Policy support may offer illusory benefits (Archived)

Iain Stewart, who leads Newton’s Real Return team, examines the reasons for the team’s reluctance to invest in assets that have benefited from the policy actions of the authorities. In contrast, the team’s preference is to concentrate on the fundamental investment attributes of individual holdings as well as focusing on diversification.

The policies that have been used by the authorities to foster growth in the aftermath of the financial crisis run the risk of making matters worse, we fear. Our concern is that once the near-term ‘gains’ from lower debt-servicing costs have been exhausted, vulnerability to unexpected events could even be greater. 

Although the policies put in place to support growth may well have been inspired by good intentions, they could make our economies more fragile and more vulnerable to shocks. Such is our level of concern that we have been less willing to participate in those areas of the market that we judge are particularly dependent on policy support from the authorities. 

As part of the policy support, injecting money into economies has the effect of skewing incentives and creating transfers of resources from one part of the economy to another. Using ever-greater financial incentives to drag future activity into the present can lift activity in the short term but bring forward demand from the future with deflationary consequences. 

Not only does cheap finance enable ‘zombie’ companies to limp along and just survive, it also allows new capacity to be built that would otherwise have failed to meet a required rate of return. The airline industry, for example, is once again challenged by price competition as the ready availability of finance has encouraged rapid fleet capacity expansion. 


Unconventional policies have also tended to exacerbate challenging social trends. The deliberate inflation of asset prices has created disparities in wealth and income. It encourages those that do have savings to divert their capital into financial speculation (that proves unproductive for the economy) rather than holding cash that offers no yield. 

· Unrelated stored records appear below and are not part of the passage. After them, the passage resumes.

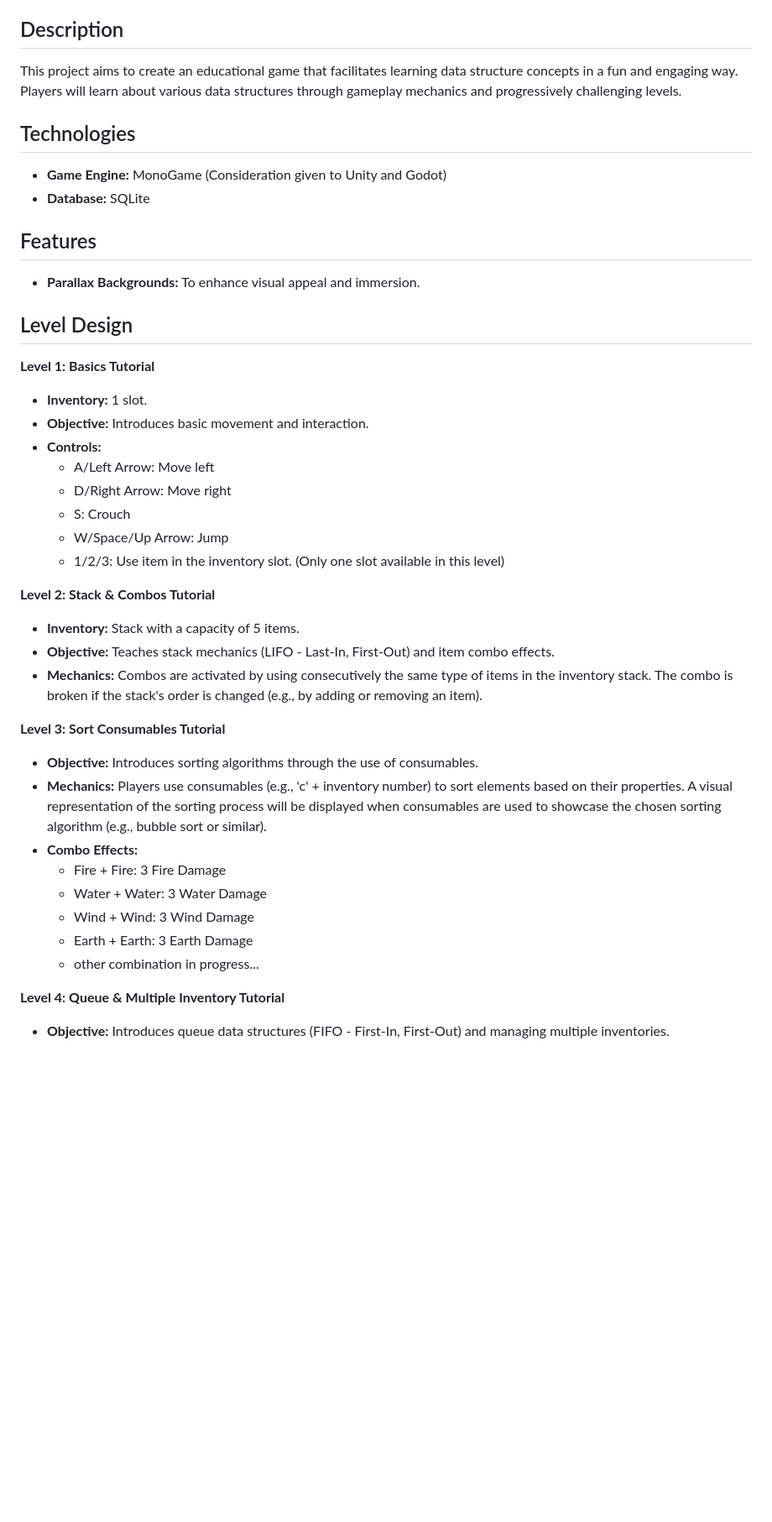
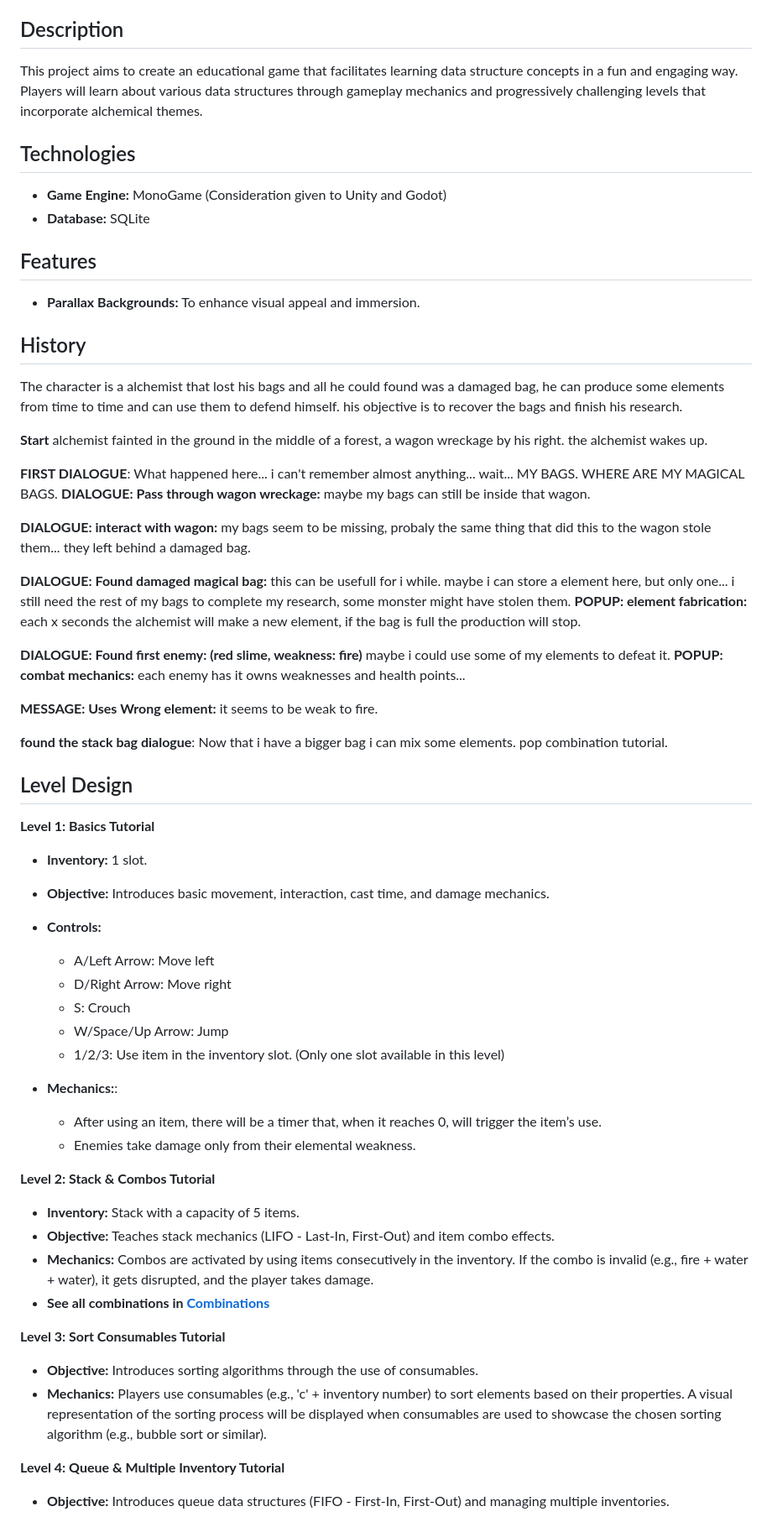
Before and after one commit to Leonardo-Luz/data-structure-game-undergraduate-thesis, a Markdown page: README.md, the part around one of its changes. Shown at 84% size. GitHub-like rendering; blank space fills up the shorter version.

```diff
--- a/README.md
+++ b/README.md
@@ -6,7 +6,7 @@
 
 ## Description
 
-This project aims to create an educational game that facilitates learning data structure concepts in a fun and engaging way.  Players will learn about various data structures through gameplay mechanics and progressively challenging levels.
+This project aims to create an educational game that facilitates learning data structure concepts in a fun and engaging way.  Players will learn about various data structures through gameplay mechanics and progressively challenging levels that incorporate alchemical themes.
 
 ## Technologies
 
@@ -17,12 +17,39 @@ This project aims to create an educational game that facilitates learning data s
 
 * **Parallax Backgrounds:**  To enhance visual appeal and immersion.
 
+## History
+
+The character is a alchemist that lost his bags and all he could found was a damaged bag,
+he can produce some elements from time to time and can use them to defend himself.
+his objective is to recover the bags and finish his research.
+
+**Start**
+alchemist fainted in the ground in the middle of a forest, a wagon wreckage by his right.
+the alchemist wakes up.
+
+**FIRST DIALOGUE**: What happened here... i can't remember almost anything... wait... MY BAGS. WHERE ARE MY MAGICAL BAGS.
+**DIALOGUE: Pass through wagon wreckage:** maybe my bags can still be inside that wagon.
+
+**DIALOGUE: interact with wagon:** my bags seem to be missing, probaly the same thing that did this to the wagon stole them... they left behind a damaged bag.
+
+**DIALOGUE: Found damaged magical bag:** this can be usefull for i while. maybe i can store a element here, but only one... i still need the rest of my bags to complete my research, some monster might have stolen them.
+**POPUP: element fabrication:** each x seconds the alchemist will make a new element, if the bag is full the production will stop.
+
+**DIALOGUE: Found first enemy: (red slime, weakness: fire)** maybe i could use some of my elements to defeat it.
+**POPUP: combat mechanics:** each enemy has it owns weaknesses and health points...
+
+**MESSAGE: Uses Wrong element:** it seems to be weak to fire.
+
+
+**found the stack bag dialogue**: Now that i have a bigger bag i can mix some elements. pop combination tutorial.
+
 ## Level Design
 
 **Level 1: Basics Tutorial**
 
 * **Inventory:** 1 slot.
-* **Objective:**  Introduces basic movement and interaction.
+* **Objective:** Introduces basic movement, interaction, cast time, and damage mechanics.
+
 * **Controls:**
     * A/Left Arrow: Move left
     * D/Right Arrow: Move right
@@ -30,25 +57,21 @@ This project aims to create an educational game that facilitates learning data s
     * W/Space/Up Arrow: Jump
     * 1/2/3: Use item in the inventory slot.  (Only one slot available in this level)
 
+* **Mechanics:**:
+    * After using an item, there will be a timer that, when it reaches 0, will trigger the item’s use.
+    * Enemies take damage only from their elemental weakness.
 
 **Level 2: Stack & Combos Tutorial**
 
 * **Inventory:** Stack with a capacity of 5 items.
 * **Objective:** Teaches stack mechanics (LIFO - Last-In, First-Out) and item combo effects.
-* **Mechanics:** Combos are activated by using consecutively the same type of items in the inventory stack. The combo is broken if the stack's order is changed (e.g., by adding or removing an item).
-
+* **Mechanics:** Combos are activated by using items consecutively in the inventory. If the combo is invalid (e.g., fire + water + water), it gets disrupted, and the player takes damage.
+* **See all combinations in [Combinations](#Combinations)**
 
 **Level 3: Sort Consumables Tutorial**
 
 * **Objective:** Introduces sorting algorithms through the use of consumables.
 * **Mechanics:** Players use consumables (e.g., 'c' + inventory number) to sort elements based on their properties.  A visual representation of the sorting process will be displayed when consumables are used to showcase the chosen sorting algorithm (e.g., bubble sort or similar).
-* **Combo Effects:**
-    * Fire + Fire: 3 Fire Damage
-    * Water + Water: 3 Water Damage
-    * Wind + Wind: 3 Wind Damage
-    * Earth + Earth: 3 Earth Damage
-    * other combination in progress...
-
 
 **Level 4: Queue & Multiple Inventory Tutorial**
 
```
Also changed, not shown: other parts of README.md (+78 -5 lines).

How the related distortions ultimately manifest themselves will depend on cultural factors, such as the structure of the economy and who gets most benefit (or is closest) to the new money. Putting cheap money into economies, such as the UK and the US, is much more likely to create a credit expansion that fuels consumption or investment in unproductive assets, particularly real estate. Culturally, this is less likely to be the case in, say, Germany or France. 


Globally, cheap money has also created a giant (perhaps the giant) credit expansion in China, which has funded investment in productive capacity and infrastructure. A continuing combination of debt-funded overconsumption in much of the West and debt-funded overcapacity in the emerging world has the potential to be increasingly deflationary. 

High valuations for risk assets, such as equities and high yield credit, need to be validated by increasing growth and profit expectations. The opposite has been the case; long-term growth forecasts, such as those issued by the IMF, have continued to fall. Although imminent 'escape velocity' or the strong reacceleration of growth has remained the dominant narrative, the near-term data releases globally have continued to look anaemic. 


The apparent disconnect between investor confidence that policy is working and faith that policymakers will continue to act as the buttress for any risks market participants may face means that investors should expect more volatility. This does not mean that we view markets as offering no investment opportunities. However, it is likely to require more selectivity in ideas. 

Economies are likely to only be able to sustain nominal growth rates that will continue be a source of disappointment. In such an environment, the positive support for healthcare spending implicit in our investment themes – ‘Healthy demand’ and ‘Population dynamics’ – suggest that the healthcare sector, in both the developed and emerging worlds, is likely to continue to offer attractive investment potential. (Newton identifies global investment themes that it believes represent key forces of observable change and exert a long-term influence on the global economy.) 

Equally, beneficiaries of technology spending should be relatively resistant to cyclical volatility in the economy. Winning companies in this area should benefit as businesses adapt their operations to the technologies that consumers have long since adopted. In turn, consumers in the emerging world are expected to leapfrog the historic patterns of the developed world and move straight to e-commerce on increasingly affordable mobile devices. 

In contrast, many businesses associated with the development of Chinese infrastructure, for example, such as mining companies and local banks, appear on the surface to offer attractive valuations. However, the structural headwinds caused by a prolonged investment boom and the associated accumulation of debt suggest that this is likely to be something of a mirage. 

Maintaining infrastructure exposure through specialist third party funds, can, for instance, offer uncorrelated returns. Such investments can provide strong income streams that come from the public-private partnership projects in which they typically invest.

This is not investment advice. Regulatory Disclosure